* [ASSIGNMENT]:
Reproduce all of the data exactly as written.

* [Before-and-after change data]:
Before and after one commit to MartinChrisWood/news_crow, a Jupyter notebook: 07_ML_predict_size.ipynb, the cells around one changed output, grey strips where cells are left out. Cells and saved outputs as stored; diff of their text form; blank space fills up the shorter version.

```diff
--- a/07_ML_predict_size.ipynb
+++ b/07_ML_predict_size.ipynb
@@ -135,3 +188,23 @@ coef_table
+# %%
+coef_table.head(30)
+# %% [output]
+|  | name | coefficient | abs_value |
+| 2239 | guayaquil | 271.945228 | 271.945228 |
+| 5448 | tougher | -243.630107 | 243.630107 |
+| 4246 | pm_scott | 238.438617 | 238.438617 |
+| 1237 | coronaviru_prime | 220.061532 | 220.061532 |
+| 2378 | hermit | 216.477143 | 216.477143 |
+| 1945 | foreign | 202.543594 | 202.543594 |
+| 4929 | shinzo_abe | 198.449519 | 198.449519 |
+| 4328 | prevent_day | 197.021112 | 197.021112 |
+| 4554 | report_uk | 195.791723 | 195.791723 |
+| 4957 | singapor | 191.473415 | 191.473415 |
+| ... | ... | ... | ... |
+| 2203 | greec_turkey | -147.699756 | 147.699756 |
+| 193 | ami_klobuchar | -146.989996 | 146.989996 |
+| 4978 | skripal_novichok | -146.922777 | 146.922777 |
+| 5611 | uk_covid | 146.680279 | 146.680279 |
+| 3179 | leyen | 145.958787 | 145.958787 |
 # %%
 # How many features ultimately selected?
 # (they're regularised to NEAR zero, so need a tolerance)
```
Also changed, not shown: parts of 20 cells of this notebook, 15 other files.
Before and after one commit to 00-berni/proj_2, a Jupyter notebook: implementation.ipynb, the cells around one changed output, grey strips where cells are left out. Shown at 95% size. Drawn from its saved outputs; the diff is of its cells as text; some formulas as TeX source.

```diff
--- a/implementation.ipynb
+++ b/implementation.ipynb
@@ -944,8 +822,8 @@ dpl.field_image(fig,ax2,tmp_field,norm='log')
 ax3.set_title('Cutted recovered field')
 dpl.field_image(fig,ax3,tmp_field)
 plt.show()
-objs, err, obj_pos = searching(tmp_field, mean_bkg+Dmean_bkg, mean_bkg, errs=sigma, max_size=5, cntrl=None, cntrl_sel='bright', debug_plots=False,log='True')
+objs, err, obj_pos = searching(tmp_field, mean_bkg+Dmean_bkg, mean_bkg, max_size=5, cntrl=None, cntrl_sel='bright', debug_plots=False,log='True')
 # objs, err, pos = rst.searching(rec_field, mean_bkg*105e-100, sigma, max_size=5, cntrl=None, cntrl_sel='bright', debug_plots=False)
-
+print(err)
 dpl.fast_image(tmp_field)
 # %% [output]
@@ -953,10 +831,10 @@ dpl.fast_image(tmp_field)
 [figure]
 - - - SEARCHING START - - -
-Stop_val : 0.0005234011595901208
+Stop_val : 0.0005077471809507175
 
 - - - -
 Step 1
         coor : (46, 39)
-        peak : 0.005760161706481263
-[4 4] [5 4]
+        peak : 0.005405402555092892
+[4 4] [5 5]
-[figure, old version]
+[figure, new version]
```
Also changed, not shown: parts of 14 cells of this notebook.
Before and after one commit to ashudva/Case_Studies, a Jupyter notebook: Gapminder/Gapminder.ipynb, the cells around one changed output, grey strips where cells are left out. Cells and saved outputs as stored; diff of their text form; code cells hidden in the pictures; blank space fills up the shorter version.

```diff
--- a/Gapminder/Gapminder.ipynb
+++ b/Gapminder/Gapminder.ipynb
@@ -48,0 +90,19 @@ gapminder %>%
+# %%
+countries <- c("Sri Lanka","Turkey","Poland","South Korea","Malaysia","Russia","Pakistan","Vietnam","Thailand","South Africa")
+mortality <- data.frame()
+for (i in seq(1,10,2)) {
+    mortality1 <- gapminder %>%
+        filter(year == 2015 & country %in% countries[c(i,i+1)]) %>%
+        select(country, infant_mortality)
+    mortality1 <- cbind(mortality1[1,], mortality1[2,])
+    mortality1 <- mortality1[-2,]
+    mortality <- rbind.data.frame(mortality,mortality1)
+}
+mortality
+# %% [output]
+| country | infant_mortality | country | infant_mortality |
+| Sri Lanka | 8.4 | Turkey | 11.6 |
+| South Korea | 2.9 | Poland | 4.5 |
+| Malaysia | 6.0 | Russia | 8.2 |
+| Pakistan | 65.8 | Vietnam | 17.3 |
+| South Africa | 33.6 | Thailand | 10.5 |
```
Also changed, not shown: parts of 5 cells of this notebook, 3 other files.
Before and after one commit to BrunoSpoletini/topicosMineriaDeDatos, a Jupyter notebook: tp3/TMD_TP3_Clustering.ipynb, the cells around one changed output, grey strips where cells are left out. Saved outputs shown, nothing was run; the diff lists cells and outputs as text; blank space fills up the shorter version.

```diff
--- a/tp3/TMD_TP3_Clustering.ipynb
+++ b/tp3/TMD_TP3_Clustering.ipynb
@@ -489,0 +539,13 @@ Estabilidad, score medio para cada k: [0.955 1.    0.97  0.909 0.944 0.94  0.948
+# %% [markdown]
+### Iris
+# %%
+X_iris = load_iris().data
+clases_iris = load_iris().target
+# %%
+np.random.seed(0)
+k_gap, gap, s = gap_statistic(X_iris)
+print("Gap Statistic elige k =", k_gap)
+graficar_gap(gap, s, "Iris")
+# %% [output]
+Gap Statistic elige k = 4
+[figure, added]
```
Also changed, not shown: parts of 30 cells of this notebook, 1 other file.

* [FINAL ANSWER]:
Before and after one commit to MartinChrisWood/news_crow, a Jupyter notebook: 07_ML_predict_size.ipynb, the cells around one changed output, grey strips where cells are left out. Cells and saved outputs as stored; diff of their text form; blank space fills up the shorter version.

```diff
--- a/07_ML_predict_size.ipynb
+++ b/07_ML_predict_size.ipynb
@@ -135,3 +188,23 @@ coef_table
+# %%
+coef_table.head(30)
+# %% [output]
+|  | name | coefficient | abs_value |
+| 2239 | guayaquil | 271.945228 | 271.945228 |
+| 5448 | tougher | -243.630107 | 243.630107 |
+| 4246 | pm_scott | 238.438617 | 238.438617 |
+| 1237 | coronaviru_prime | 220.061532 | 220.061532 |
+| 2378 | hermit | 216.477143 | 216.477143 |
+| 1945 | foreign | 202.543594 | 202.543594 |
+| 4929 | shinzo_abe | 198.449519 | 198.449519 |
+| 4328 | prevent_day | 197.021112 | 197.021112 |
+| 4554 | report_uk | 195.791723 | 195.791723 |
+| 4957 | singapor | 191.473415 | 191.473415 |
+| ... | ... | ... | ... |
+| 2203 | greec_turkey | -147.699756 | 147.699756 |
+| 193 | ami_klobuchar | -146.989996 | 146.989996 |
+| 4978 | skripal_novichok | -146.922777 | 146.922777 |
+| 5611 | uk_covid | 146.680279 | 146.680279 |
+| 3179 | leyen | 145.958787 | 145.958787 |
 # %%
 # How many features ultimately selected?
 # (they're regularised to NEAR zero, so need a tolerance)
```
Also changed, not shown: parts of 20 cells of this notebook, 15 other files.
Before and after one commit to 00-berni/proj_2, a Jupyter notebook: implementation.ipynb, the cells around one changed output, grey strips where cells are left out. Shown at 95% size. Drawn from its saved outputs; the diff is of its cells as text; some formulas as TeX source.

```diff
--- a/implementation.ipynb
+++ b/implementation.ipynb
@@ -944,8 +822,8 @@ dpl.field_image(fig,ax2,tmp_field,norm='log')
 ax3.set_title('Cutted recovered field')
 dpl.field_image(fig,ax3,tmp_field)
 plt.show()
-objs, err, obj_pos = searching(tmp_field, mean_bkg+Dmean_bkg, mean_bkg, errs=sigma, max_size=5, cntrl=None, cntrl_sel='bright', debug_plots=False,log='True')
+objs, err, obj_pos = searching(tmp_field, mean_bkg+Dmean_bkg, mean_bkg, max_size=5, cntrl=None, cntrl_sel='bright', debug_plots=False,log='True')
 # objs, err, pos = rst.searching(rec_field, mean_bkg*105e-100, sigma, max_size=5, cntrl=None, cntrl_sel='bright', debug_plots=False)
-
+print(err)
 dpl.fast_image(tmp_field)
 # %% [output]
@@ -953,10 +831,10 @@ dpl.fast_image(tmp_field)
 [figure]
 - - - SEARCHING START - - -
-Stop_val : 0.0005234011595901208
+Stop_val : 0.0005077471809507175
 
 - - - -
 Step 1
         coor : (46, 39)
-        peak : 0.005760161706481263
-[4 4] [5 4]
+        peak : 0.005405402555092892
+[4 4] [5 5]
-[figure, old version]
+[figure, new version]
```
Also changed, not shown: parts of 14 cells of this notebook.
Before and after one commit to ashudva/Case_Studies, a Jupyter notebook: Gapminder/Gapminder.ipynb, the cells around one changed output, grey strips where cells are left out. Cells and saved outputs as stored; diff of their text form; code cells hidden in the pictures; blank space fills up the shorter version.

```diff
--- a/Gapminder/Gapminder.ipynb
+++ b/Gapminder/Gapminder.ipynb
@@ -48,0 +90,19 @@ gapminder %>%
+# %%
+countries <- c("Sri Lanka","Turkey","Poland","South Korea","Malaysia","Russia","Pakistan","Vietnam","Thailand","South Africa")
+mortality <- data.frame()
+for (i in seq(1,10,2)) {
+    mortality1 <- gapminder %>%
+        filter(year == 2015 & country %in% countries[c(i,i+1)]) %>%
+        select(country, infant_mortality)
+    mortality1 <- cbind(mortality1[1,], mortality1[2,])
+    mortality1 <- mortality1[-2,]
+    mortality <- rbind.data.frame(mortality,mortality1)
+}
+mortality
+# %% [output]
+| country | infant_mortality | country | infant_mortality |
+| Sri Lanka | 8.4 | Turkey | 11.6 |
+| South Korea | 2.9 | Poland | 4.5 |
+| Malaysia | 6.0 | Russia | 8.2 |
+| Pakistan | 65.8 | Vietnam | 17.3 |
+| South Africa | 33.6 | Thailand | 10.5 |
```
Also changed, not shown: parts of 5 cells of this notebook, 3 other files.
Before and after one commit to BrunoSpoletini/topicosMineriaDeDatos, a Jupyter notebook: tp3/TMD_TP3_Clustering.ipynb, the cells around one changed output, grey strips where cells are left out. Saved outputs shown, nothing was run; the diff lists cells and outputs as text; blank space fills up the shorter version.

```diff
--- a/tp3/TMD_TP3_Clustering.ipynb
+++ b/tp3/TMD_TP3_Clustering.ipynb
@@ -489,0 +539,13 @@ Estabilidad, score medio para cada k: [0.955 1.    0.97  0.909 0.944 0.94  0.948
+# %% [markdown]
+### Iris
+# %%
+X_iris = load_iris().data
+clases_iris = load_iris().target
+# %%
+np.random.seed(0)
+k_gap, gap, s = gap_statistic(X_iris)
+print("Gap Statistic elige k =", k_gap)
+graficar_gap(gap, s, "Iris")
+# %% [output]
+Gap Statistic elige k = 4
+[figure, added]
```
Also changed, not shown: parts of 30 cells of this notebook, 1 other file.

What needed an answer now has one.